== Segment start ==

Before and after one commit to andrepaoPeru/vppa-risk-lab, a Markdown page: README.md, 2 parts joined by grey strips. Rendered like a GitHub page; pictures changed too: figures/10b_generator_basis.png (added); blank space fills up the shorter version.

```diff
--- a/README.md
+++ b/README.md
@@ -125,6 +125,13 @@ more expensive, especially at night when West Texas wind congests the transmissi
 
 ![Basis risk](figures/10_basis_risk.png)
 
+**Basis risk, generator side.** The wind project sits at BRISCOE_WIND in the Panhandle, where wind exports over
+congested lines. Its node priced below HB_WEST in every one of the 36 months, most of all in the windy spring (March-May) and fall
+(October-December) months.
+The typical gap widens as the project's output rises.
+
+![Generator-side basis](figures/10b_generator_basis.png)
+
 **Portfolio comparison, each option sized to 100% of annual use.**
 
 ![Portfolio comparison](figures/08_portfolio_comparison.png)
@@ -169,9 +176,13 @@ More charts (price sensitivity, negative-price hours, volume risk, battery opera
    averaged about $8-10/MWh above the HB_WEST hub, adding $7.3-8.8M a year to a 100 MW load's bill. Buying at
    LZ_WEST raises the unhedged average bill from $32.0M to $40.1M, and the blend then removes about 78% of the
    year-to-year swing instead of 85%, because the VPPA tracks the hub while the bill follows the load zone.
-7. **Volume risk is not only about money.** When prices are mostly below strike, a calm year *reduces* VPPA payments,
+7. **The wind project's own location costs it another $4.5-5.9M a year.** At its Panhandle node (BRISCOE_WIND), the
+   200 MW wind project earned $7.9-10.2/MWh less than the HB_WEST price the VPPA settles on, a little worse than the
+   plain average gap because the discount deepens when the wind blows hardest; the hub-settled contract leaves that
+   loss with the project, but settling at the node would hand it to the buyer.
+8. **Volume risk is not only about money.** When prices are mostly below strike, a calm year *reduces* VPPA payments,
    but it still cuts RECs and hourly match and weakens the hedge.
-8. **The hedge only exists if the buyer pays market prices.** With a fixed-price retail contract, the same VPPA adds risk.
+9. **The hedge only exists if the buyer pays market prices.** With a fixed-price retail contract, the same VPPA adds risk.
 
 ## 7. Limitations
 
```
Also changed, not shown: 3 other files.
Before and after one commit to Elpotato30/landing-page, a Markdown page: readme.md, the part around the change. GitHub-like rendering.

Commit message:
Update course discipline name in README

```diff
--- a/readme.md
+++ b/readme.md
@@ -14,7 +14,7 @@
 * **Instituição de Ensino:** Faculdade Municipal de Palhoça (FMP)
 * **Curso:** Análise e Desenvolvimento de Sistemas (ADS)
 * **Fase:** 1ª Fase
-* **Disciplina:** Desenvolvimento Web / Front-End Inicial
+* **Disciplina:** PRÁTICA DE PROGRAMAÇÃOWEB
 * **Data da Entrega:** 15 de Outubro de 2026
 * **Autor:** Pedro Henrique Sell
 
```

== Segment end ==

Directions –
Retype the records in full. Keep every line identical to the original.

Response area –
Before and after one commit to andrepaoPeru/vppa-risk-lab, a Markdown page: README.md, 2 parts joined by grey strips. Rendered like a GitHub page; pictures changed too: figures/10b_generator_basis.png (added); blank space fills up the shorter version.

```diff
--- a/README.md
+++ b/README.md
@@ -125,6 +125,13 @@ more expensive, especially at night when West Texas wind congests the transmissi
 
 ![Basis risk](figures/10_basis_risk.png)
 
+**Basis risk, generator side.** The wind project sits at BRISCOE_WIND in the Panhandle, where wind exports over
+congested lines. Its node priced below HB_WEST in every one of the 36 months, most of all in the windy spring (March-May) and fall
+(October-December) months.
+The typical gap widens as the project's output rises.
+
+![Generator-side basis](figures/10b_generator_basis.png)
+
 **Portfolio comparison, each option sized to 100% of annual use.**
 
 ![Portfolio comparison](figures/08_portfolio_comparison.png)
@@ -169,9 +176,13 @@ More charts (price sensitivity, negative-price hours, volume risk, battery opera
    averaged about $8-10/MWh above the HB_WEST hub, adding $7.3-8.8M a year to a 100 MW load's bill. Buying at
    LZ_WEST raises the unhedged average bill from $32.0M to $40.1M, and the blend then removes about 78% of the
    year-to-year swing instead of 85%, because the VPPA tracks the hub while the bill follows the load zone.
-7. **Volume risk is not only about money.** When prices are mostly below strike, a calm year *reduces* VPPA payments,
+7. **The wind project's own location costs it another $4.5-5.9M a year.** At its Panhandle node (BRISCOE_WIND), the
+   200 MW wind project earned $7.9-10.2/MWh less than the HB_WEST price the VPPA settles on, a little worse than the
+   plain average gap because the discount deepens when the wind blows hardest; the hub-settled contract leaves that
+   loss with the project, but settling at the node would hand it to the buyer.
+8. **Volume risk is not only about money.** When prices are mostly below strike, a calm year *reduces* VPPA payments,
    but it still cuts RECs and hourly match and weakens the hedge.
-8. **The hedge only exists if the buyer pays market prices.** With a fixed-price retail contract, the same VPPA adds risk.
+9. **The hedge only exists if the buyer pays market prices.** With a fixed-price retail contract, the same VPPA adds risk.
 
 ## 7. Limitations
 
```
Also changed, not shown: 3 other files.
Before and after one commit to Elpotato30/landing-page, a Markdown page: readme.md, the part around the change. GitHub-like rendering.

Commit message:
Update course discipline name in README

```diff
--- a/readme.md
+++ b/readme.md
@@ -14,7 +14,7 @@
 * **Instituição de Ensino:** Faculdade Municipal de Palhoça (FMP)
 * **Curso:** Análise e Desenvolvimento de Sistemas (ADS)
 * **Fase:** 1ª Fase
-* **Disciplina:** Desenvolvimento Web / Front-End Inicial
+* **Disciplina:** PRÁTICA DE PROGRAMAÇÃOWEB
 * **Data da Entrega:** 15 de Outubro de 2026
 * **Autor:** Pedro Henrique Sell
 
```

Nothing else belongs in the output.